Is Cg suppose to take over this whole shading language mess. The Cg website says if something is not supported, then it bypasses or something. Cg will have to be up to date all the time.

The nice thing about extensions was that each vendor showed one way of doing things. Maybe we, the developers, should vote for which ones better (for extensions that show similarities of course).


06-22-2002, 12:08 PM
Matt yes, clearly to free implementations ultimately from the shackles of a fixed pipeline you need more stores to pass data between passes which hopefully translates to fewer restrictions (or actually greater performance) on compiled code of arbitrary complexity.
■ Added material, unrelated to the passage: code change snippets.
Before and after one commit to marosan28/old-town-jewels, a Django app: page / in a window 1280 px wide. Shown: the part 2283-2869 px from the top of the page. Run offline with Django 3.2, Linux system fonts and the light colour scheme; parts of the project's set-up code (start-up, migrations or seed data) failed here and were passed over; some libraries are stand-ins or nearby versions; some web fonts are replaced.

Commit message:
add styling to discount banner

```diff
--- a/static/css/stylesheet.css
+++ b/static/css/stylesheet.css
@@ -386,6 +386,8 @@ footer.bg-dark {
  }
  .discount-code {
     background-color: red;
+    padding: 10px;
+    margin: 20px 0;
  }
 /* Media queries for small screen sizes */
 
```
The ultimate difference between this and a recirculation scheme is that the multipass scheme might remain fragment cache coherent reguardless of complexity, but to be equivalent will require much larger framebuffers to store more data over the full frame, recirculation might thrash cache but requires less framebuffer memory although it would need significantly more registers. That seems to be the real tradeoff (ignoring geometry for now).
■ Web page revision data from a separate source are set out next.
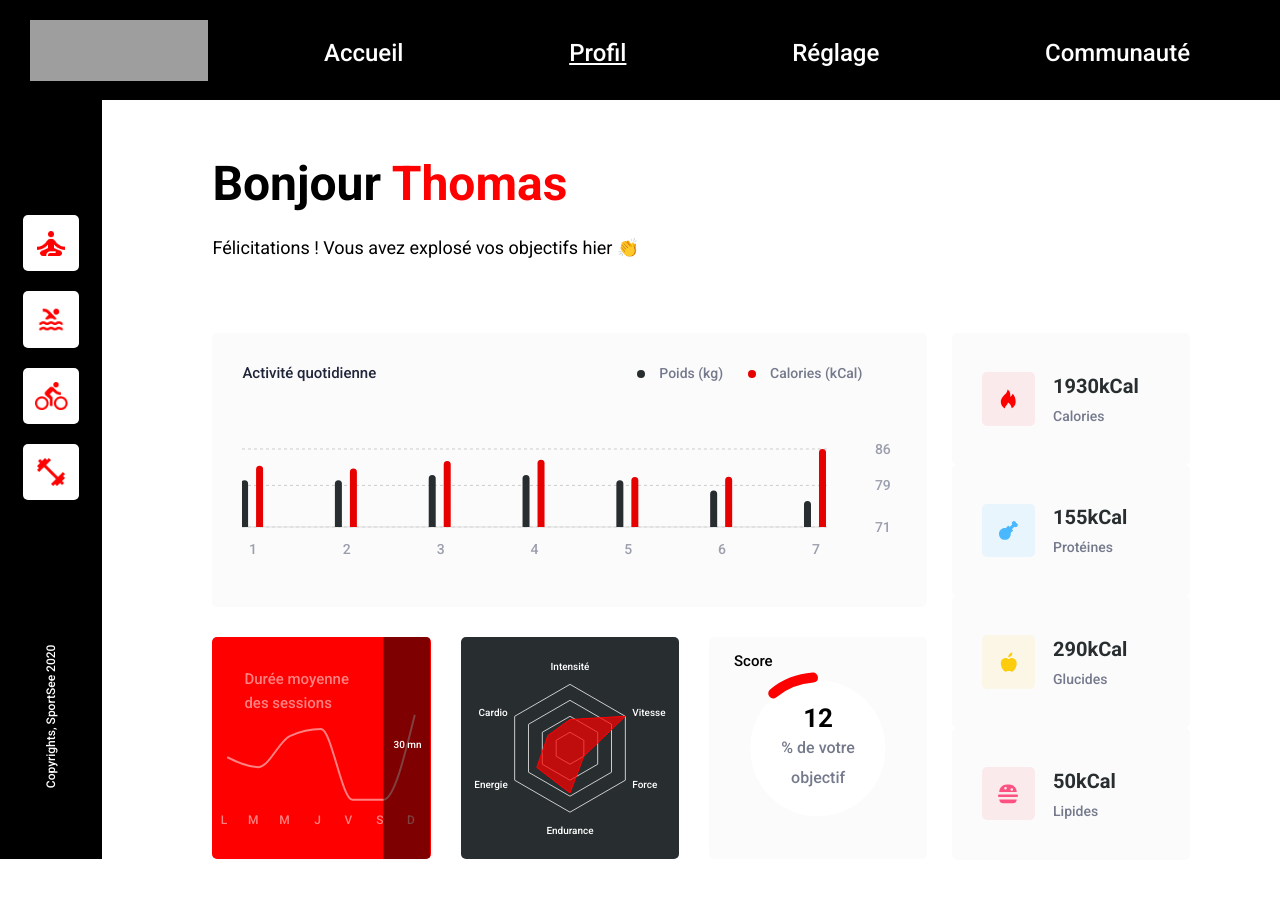
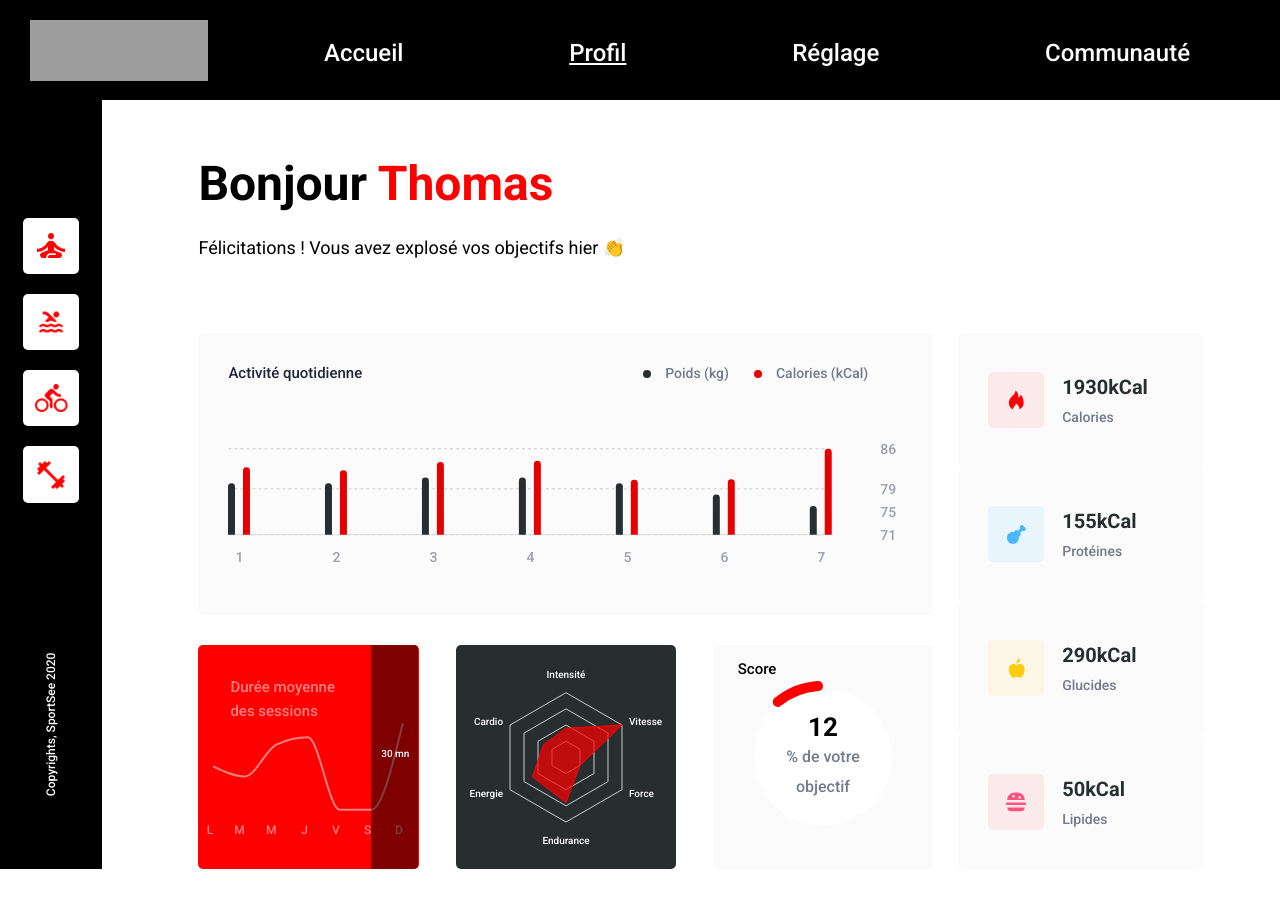
Before and after one commit to nassmim/oc-sportsee, a React (Create React App) app: page /profile in a window 1280 px wide. Built offline with nearby package versions, Linux system fonts and the light colour scheme; grey boxes are pictures that could not be loaded.

Commit message:
fix graphics container width

```diff
--- a/src/css/mainContainer.module.css
+++ b/src/css/mainContainer.module.css
@@ -4,8 +4,9 @@
 }
 
 .outlet {
-  width: 100%;
+  box-sizing: border-box;
+  width: 92%;
   padding-top: 55px;
-  padding-left: 110px;
-  padding-right: 90px;
+  padding-left: 7.5%;
+  padding-right: 6%;
 }
--- a/src/css/profile.module.css
+++ b/src/css/profile.module.css
@@ -35,9 +35,9 @@
 
 .chartsBottom {
   display: flex;
-  column-gap: 30px;
+  justify-content: space-between;
 }
 
 .chartBottom {
-  width: 100%;
+  width: 30%;
 }
```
[This message has been edited by dorbie (edited 06-22-2002).]

06-22-2002, 01:59 PM
Is there some reason why we can't have a framebuffer dotproduct blending mode? And MAX/MIN logic? You know, with colour compressed vectors, etc.?
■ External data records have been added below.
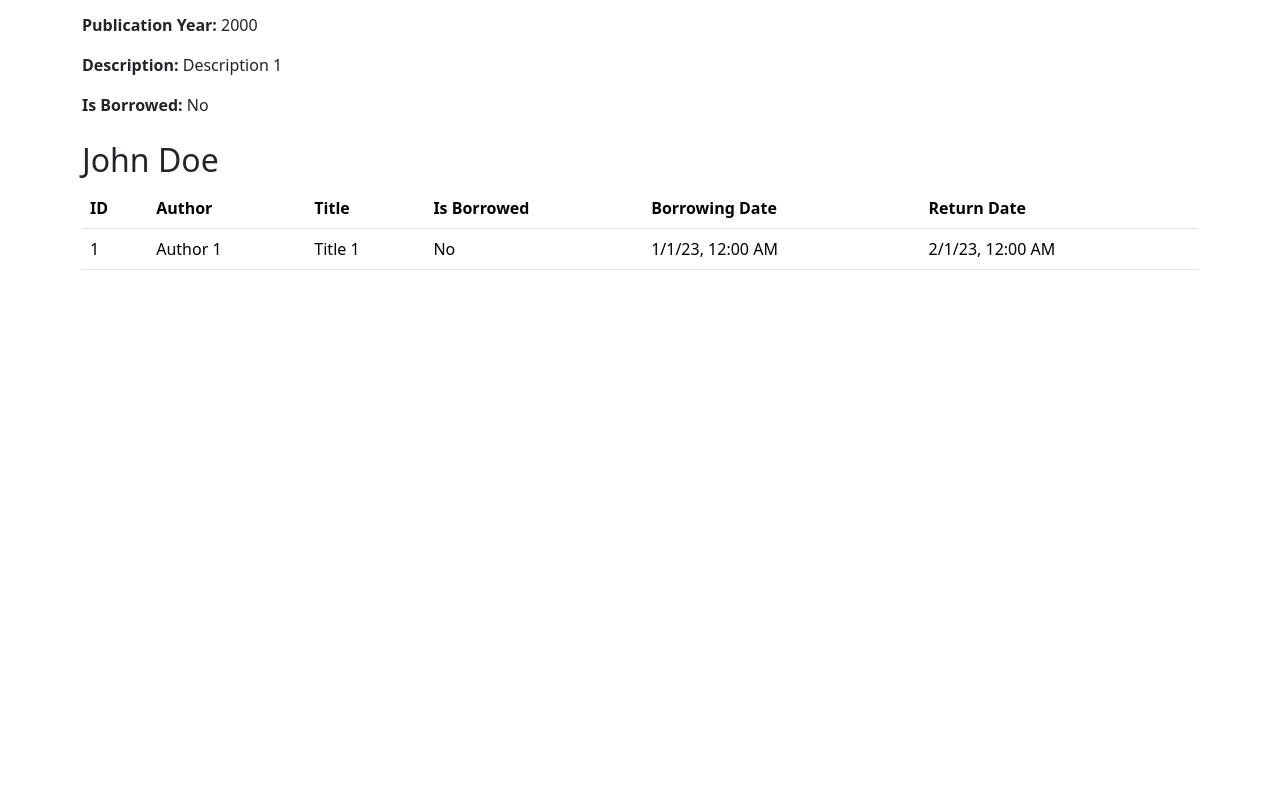
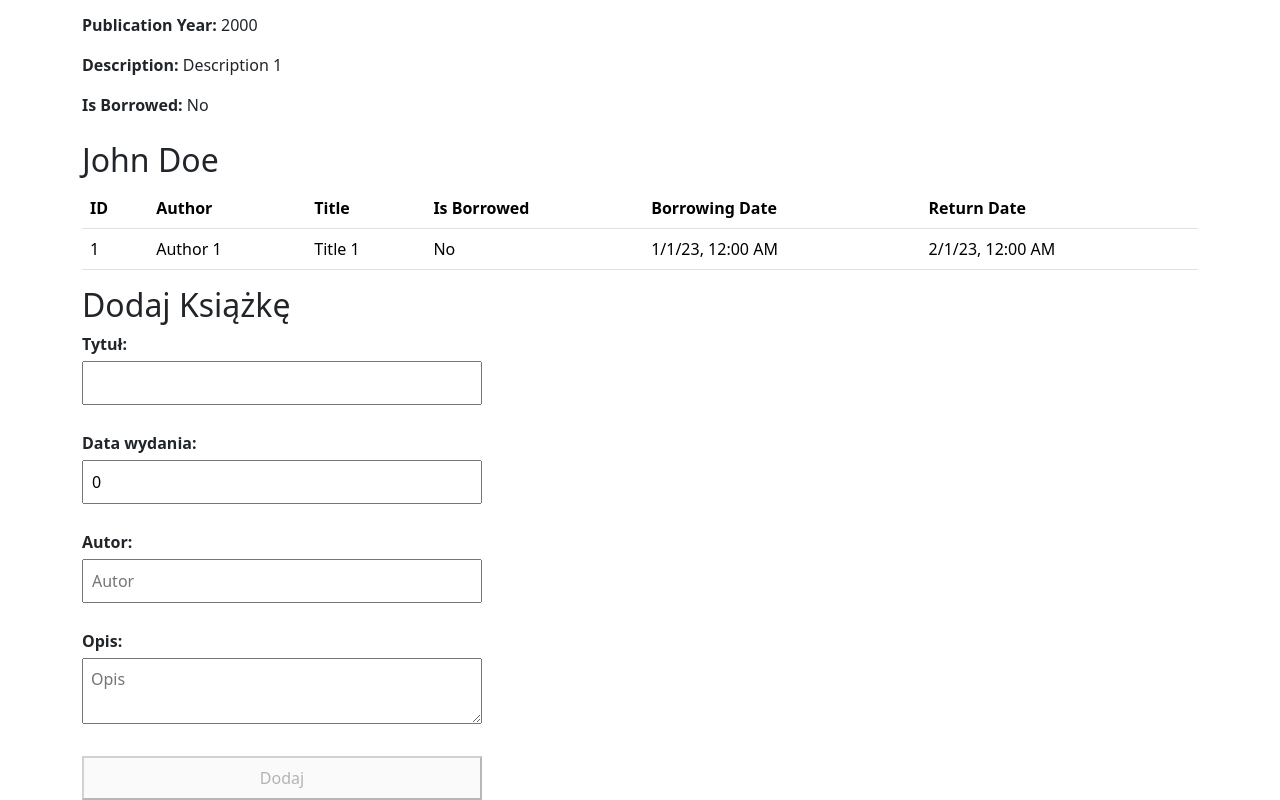
Before and after one commit to czareks2000/biblioteka, an Angular app: page / in a window 1280 px wide. Shown: the part 730-1530 px from the top of the page. Before the commit the page ends 1016 px from the top, so only its background shows below. Built offline with nearby package versions, Linux system fonts and the light colour scheme.

Commit message:
brak walidacji opisu i resetowania formularzy

```diff
--- a/src/app/app.component.html
+++ b/src/app/app.component.html
@@ -4,4 +4,6 @@
 
   <app-book-details [book]="books[0]"></app-book-details>
   <app-borrowed-history [reader]="readers[0]"></app-borrowed-history>
+
+  <app-book-add [books]="books"></app-book-add>
 </div>
--- /dev/null
+++ b/src/app/book-add/book-add.component.css
@@ -0,0 +1,28 @@
+.book-form {
+    display: flex;
+    flex-direction: column;
+    max-width: 400px; /* Adjust the max-width as needed */
+  }
+  .form-group {
+    margin-bottom: 10px;
+  }
+  label {
+    display: block;
+    margin-bottom: 5px;
+    font-weight: bold;
+  }
+  .form-input {
+    width: 100%;
+    padding: 8px;
+    box-sizing: border-box;
+  }
+
+  .form-button {
+    padding: 8px;
+    cursor: pointer;
+  }
+
+.invalid_input{
+    color: red;
+
+}
--- /dev/null
+++ b/src/app/book-add/book-add.component.html
@@ -0,0 +1,36 @@
+<div class="add-book">
+    <h2>Dodaj Książkę</h2>
+        <form #addBook="ngForm" (ngSubmit)="submit(data)" class="book-form">
+
+            <div class="form-group">
+                <label for="title"><strong>Tytuł:</strong></label>
+                <input type="text" class="form-input" name="Title" [(ngModel)]="data.Title"
+                #title="ngModel" required />
+                <p class="invalid_input" ><span *ngIf="title.invalid && title.touched">Pole obowiązkowe </span></p>
+            </div>
+
+              <div class="form-group">
+                <label for="year"><strong>Data wydania:</strong></label>
+                <input type="number" class="form-input" placeholder="Rok wydania" name="year" [(ngModel)]="data.PublicationYear"
+                #year="ngModel" min="0" [max]="currentYear" required />
+                <p class="invalid_input" ><span *ngIf="year.errors?.['required'] && year.touched">Pole obowiązkowe </span></p>
+                <p class="invalid_input" ><span *ngIf="year.errors?.['min'] || year.errors?.['max']">Musi być dodatnie, nie starsze niż obecny rok</span></p>
+              </div>
+
+              <div class="form-group">
+                <label for="author"><strong>Autor:</strong></label>
+                <input type="text" class="form-input" placeholder="Autor" name="author" [(ngModel)]="data.Author"
+                #author="ngModel" ngModel pattern="[A-Z]*" required/>
+                <p class="invalid_input" ><span *ngIf="author.errors?.['required'] && author.touched">Pole obowiązkowe</span></p>
+                <p class="invalid_input" ><span *ngIf="author.errors?.['pattern']">Muszą być duże litery, nie mogą być cyfry  </span></p>
+
+              </div>
+
+              <div class="form-group">
+                <label for="description"><strong>Opis:</strong></label>
+                <textarea class="form-input" placeholder="Opis" name="description" [(ngModel)]="data.Description"></textarea>
+            <p class="invalid_input" ><span></span></p>
+            </div>
+
+              <button [disabled]="addBook.invalid" type="submit" class="form-button">Dodaj</button></form>
+    </div>
--- /dev/null
+++ b/src/app/book-add/book-add.component.ts
@@ -0,0 +1,26 @@
+import { Component, Input } from '@angular/core';
+import Book from 'src/models/Book';
+
+@Component({
+  selector: 'app-book-add',
+  templateUrl: './book-add.component.html',
+  styleUrls: ['./book-add.component.css']
+})
+export class BookAddComponent {
+
+  @Input() books: Book[] = [];
+  data: Book=new Book(0,'','',0,'',false,undefined)
+  currentYear: number = new Date().getFullYear();
+
+
+
+  submit(data: Book)
+{
+  console.warn(data)
+  data.Id=this.books.length+1;
+  data.IsBorrowed=false;
+  this.books.push(data);
+  this.data = new Book(0, '', '',0,'', false, undefined);
+
+}
+}
```
Also changed, not shown: src/app/app.module.ts (+6 -2 lines), 1 other file (tests, documents, lock files or other folders).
06-22-2002, 02:19 PM
I think it would be possible in theory. You might want to simply make destination color available as a combiner register instead of replicating the whole gamut of texture operations orthogonally in the blend equation.

For efficiency maybe you could just have some post depth test combiner with the extra register available. OTOH that's less flexible than a general destination color register available to any combiner.

Taking things to their logical conclusion the depth test just becomes a texture operation with source and destination registers (the operations already exist although they don't cull fragments), but it would take more thought to preserve optimizations like coarse Z rejection.

06-22-2002, 07:12 PM
I believe you can already do DOT3 with the frame buffer.

Assuming you have render-to-texture, you can treat that texture as your frame buffer for all operations except the last. Or maybe even for the last operation, if you have a fast full-screen blit to tack on in the end :-)

ARB_backbuffer_as_texture anyone?

06-22-2002, 08:20 PM
Bah it's not the same :-)

06-23-2002, 11:42 PM
Originally posted by knackered:
Eric, I didn't mean any offense to you.
Why the agressive reply? Have you shares in nvidia plc?

I probably misinterpreted the tone of your post then. Sorry for the agressive reply http://www.opengl.org/discussion_boards/ubb/frown.gif.

And no, I haven't got any shares in NVIDIA but if they want to give me some, I am open to discussion http://www.opengl.org/discussion_boards/ubb/wink.gif.



06-26-2002, 03:58 PM
Originally posted by mcraighead:
I don't think Cg's design really "favors" NVIDIA in any way. The _profiles_ may be "dumbed down" to present hardware, but the language itself is just a programming language. It's not as though the C programming language "favors" x86, Sparc, Mips, or Alpha... and it would likely be safe to say that future profiles will support larger subsets.
- Matt

Cg is not "just" a programming language. It is a "cool" Beta toolkit for NVIDIA to gain/keep market share.

The Cg language is focussed on supporting the hardware capabilities of the nv2X and upcoming nv30: declaring that && and | | may "not (necessarily) short circuit"; many reserved keywords which I assume NVIDIA will see fit to define as and when the capability becomes available in NVIDIA hardware; etc, etc. It doesn't even have define proper control flow!

I like the idea of Cg - but not the execution. I hope this changes. For starters, control flow should be already defined as per the OGL2 shading language (which has a much cleaner language spec than the current Cg spec). The same goes for expressions which create side-effects.

Basically, any feature of a program that is not supported by the target you are compiling for should be disabled via the Profile - not via the language specification!

This combination of a GOOD language definition plus Profiles would be much more attractive.

For "just" a programming language I give it a C+. I know you could do much better it you had the will.